The site will be built up for basic overhaul of GE90 engine nacelles by mid-2012. However, the facility has yet to be equipped for full overhaul tasks such as composite repairs, which require an autoclave. Lufthansa Technik also extended its partnership with Riyadh-based NAS Holding in November to jointly offer MRO services to Saudi Arabian operators. Since September 2010, the companies have been co-operating to set up NAS Tech, which focuses on maintenance and smaller overhauls, while the German company provides engine and component support for NAS Air's fleet.
SPACE FOR GROWTH
Goodrich opened a dedicated service centre and overhaul shop for engine nacelles, electronic components, evacuation and cargo loading systems in Dubai in 2008. The 11,600m² facility offers enough space for business growth in the next three to five years, says Joel Haldemann, vice-president, MRO Europe, Middle East and Africa.
Nacelle MRO is a growth area
About 85 staff work at the site, rising to 90-100 in the next 10 to 15 months, he says. The main growth area will be engine control electronics, and Goodrich plans to add another test rig.
However, the United Arab Emirates' first dedicated landing gear shop, which Goodrich wanted to set up with Mubadala Aerospace, has been put on hold. At the Farnborough air show in 2010, the partners agreed to open an MRO facility for undercarriages of Airbus and Boeing aircraft, including A380s and 777s, in Al Ain, Abu Dhabi, in 2012.

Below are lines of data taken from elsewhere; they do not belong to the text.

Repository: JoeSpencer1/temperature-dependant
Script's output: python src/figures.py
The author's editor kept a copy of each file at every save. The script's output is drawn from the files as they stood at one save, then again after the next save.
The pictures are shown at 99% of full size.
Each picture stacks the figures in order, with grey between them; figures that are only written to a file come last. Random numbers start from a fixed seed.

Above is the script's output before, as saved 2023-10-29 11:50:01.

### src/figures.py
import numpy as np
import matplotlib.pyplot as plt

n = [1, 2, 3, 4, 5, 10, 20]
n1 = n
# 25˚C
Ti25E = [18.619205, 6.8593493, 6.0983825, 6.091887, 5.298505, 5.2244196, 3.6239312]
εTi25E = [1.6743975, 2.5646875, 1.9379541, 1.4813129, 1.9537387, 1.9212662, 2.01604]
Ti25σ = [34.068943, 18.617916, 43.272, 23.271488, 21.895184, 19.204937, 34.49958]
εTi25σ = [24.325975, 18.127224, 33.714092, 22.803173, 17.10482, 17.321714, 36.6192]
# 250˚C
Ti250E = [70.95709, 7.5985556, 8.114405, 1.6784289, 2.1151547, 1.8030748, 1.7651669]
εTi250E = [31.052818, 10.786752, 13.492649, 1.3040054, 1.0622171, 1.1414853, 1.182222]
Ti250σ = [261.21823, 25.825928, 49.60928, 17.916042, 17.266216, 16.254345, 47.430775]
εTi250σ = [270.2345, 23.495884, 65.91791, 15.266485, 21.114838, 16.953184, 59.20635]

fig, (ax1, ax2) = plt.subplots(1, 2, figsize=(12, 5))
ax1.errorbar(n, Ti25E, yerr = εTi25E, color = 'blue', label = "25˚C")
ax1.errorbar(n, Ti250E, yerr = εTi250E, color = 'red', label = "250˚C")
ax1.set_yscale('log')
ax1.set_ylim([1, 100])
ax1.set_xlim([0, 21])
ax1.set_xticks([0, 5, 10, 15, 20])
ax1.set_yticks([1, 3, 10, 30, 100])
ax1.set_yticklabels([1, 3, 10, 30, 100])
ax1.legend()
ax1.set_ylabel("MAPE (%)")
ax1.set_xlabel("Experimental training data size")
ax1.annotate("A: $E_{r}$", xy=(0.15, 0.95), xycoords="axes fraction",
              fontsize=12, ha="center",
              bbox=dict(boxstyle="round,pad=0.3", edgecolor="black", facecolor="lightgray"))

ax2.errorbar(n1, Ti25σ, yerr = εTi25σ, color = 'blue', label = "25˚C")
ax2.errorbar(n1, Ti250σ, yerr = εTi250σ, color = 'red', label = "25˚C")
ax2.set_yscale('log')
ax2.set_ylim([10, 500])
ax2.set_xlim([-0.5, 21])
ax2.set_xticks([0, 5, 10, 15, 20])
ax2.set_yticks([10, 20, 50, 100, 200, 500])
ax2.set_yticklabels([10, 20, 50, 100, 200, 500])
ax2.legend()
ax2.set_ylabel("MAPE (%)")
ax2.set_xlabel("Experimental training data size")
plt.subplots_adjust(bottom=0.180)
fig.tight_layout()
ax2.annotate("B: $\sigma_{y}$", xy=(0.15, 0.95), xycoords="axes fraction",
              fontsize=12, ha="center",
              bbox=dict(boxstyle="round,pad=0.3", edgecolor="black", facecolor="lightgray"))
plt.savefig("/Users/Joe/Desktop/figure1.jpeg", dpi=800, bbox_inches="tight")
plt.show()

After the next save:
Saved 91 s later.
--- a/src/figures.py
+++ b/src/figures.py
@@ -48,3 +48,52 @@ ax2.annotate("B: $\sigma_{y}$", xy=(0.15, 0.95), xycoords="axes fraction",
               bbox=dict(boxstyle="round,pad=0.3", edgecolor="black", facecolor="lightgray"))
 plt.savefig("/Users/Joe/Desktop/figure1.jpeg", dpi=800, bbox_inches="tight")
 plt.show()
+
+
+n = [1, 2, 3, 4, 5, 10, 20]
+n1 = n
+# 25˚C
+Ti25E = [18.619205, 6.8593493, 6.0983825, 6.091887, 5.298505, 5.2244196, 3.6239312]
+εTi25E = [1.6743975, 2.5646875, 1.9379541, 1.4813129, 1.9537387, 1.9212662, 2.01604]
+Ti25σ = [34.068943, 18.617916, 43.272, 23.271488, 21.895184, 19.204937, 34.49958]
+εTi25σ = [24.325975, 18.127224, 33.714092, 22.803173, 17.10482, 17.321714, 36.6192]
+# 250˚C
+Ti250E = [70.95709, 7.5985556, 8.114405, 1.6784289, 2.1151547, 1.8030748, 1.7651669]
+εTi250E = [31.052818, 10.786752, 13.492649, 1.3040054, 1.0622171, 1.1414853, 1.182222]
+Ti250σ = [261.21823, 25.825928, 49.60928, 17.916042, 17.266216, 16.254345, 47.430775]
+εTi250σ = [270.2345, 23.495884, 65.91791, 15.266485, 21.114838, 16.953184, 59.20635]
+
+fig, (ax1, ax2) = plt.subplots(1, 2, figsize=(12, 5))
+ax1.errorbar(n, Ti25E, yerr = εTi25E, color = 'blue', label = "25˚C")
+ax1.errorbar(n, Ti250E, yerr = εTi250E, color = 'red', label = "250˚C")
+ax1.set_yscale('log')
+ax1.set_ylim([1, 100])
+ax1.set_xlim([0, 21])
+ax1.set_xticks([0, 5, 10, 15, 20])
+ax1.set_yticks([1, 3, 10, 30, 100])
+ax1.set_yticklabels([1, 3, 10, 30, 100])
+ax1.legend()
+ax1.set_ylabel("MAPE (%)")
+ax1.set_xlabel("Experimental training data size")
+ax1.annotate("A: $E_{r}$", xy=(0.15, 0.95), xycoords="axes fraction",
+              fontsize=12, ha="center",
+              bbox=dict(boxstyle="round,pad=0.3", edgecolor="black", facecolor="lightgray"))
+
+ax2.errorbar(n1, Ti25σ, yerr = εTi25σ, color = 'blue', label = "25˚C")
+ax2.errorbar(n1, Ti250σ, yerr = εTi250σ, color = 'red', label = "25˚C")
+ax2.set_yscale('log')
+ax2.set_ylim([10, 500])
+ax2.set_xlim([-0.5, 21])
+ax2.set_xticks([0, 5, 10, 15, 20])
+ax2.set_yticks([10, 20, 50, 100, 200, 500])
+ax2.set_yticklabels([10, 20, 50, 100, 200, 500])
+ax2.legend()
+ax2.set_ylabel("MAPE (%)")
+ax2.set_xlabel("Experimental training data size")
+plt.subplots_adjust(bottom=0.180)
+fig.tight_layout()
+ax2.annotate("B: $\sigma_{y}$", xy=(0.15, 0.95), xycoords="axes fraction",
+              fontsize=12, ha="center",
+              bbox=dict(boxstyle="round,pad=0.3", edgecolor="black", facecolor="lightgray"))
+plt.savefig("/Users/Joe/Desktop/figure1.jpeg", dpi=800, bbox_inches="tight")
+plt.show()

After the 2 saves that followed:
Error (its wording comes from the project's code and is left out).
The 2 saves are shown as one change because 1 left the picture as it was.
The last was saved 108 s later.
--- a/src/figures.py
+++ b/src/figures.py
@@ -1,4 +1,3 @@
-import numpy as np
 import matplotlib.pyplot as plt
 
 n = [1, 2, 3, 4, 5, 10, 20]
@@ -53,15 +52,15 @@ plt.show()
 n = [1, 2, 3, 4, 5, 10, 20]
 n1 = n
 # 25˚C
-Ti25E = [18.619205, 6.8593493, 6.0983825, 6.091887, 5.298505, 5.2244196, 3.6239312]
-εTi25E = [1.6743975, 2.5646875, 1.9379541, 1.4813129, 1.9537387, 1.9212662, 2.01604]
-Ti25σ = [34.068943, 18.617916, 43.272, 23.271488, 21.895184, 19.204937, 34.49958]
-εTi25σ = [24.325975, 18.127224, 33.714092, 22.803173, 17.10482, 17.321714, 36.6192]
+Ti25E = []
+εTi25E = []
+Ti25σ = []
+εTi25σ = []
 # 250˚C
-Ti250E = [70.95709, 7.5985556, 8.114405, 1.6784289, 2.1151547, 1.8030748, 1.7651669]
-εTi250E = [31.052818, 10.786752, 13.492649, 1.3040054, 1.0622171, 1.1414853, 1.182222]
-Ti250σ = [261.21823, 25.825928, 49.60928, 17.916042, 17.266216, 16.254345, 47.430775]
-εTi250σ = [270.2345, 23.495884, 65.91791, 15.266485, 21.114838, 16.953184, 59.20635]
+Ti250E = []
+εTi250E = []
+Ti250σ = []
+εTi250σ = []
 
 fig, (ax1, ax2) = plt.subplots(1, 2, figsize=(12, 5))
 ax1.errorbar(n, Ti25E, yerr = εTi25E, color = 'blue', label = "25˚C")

"We recently postponed the discussion with Mubadala on this project for the moment," says Haldemann. He declines to specify reasons why the projected has been halted, but says the two companies remain partners and are holding "other discussions" about joint projects. The outcome will be revealed in "the next few months", Haldemann adds.
While the MRO industry in the UAE has not suffered a major impact from the political unrest across the region during the past year, companies with custom in other Arabian countries have nevertheless felt the impact. AFI KLM E&M recorded 10% lower revenues in the MENA region until the third quarter of 2010, before the situation improved again later in the year.
However, political changes have also led to fresh business opportunities, says Benbrahim. "Now things are much better. These countries and airlines need their operations to come back to business."
AFI KLM E&M recently reactivated a support agreement with Tripoli-based Afriqiyah Airways and signed a new MRO partnership with its sister carrier Libyan Airlines.
Especially in those countries where the public demonstrations led to more promising governments, it seems the right time for foreign companies to build bridges with the new administrations.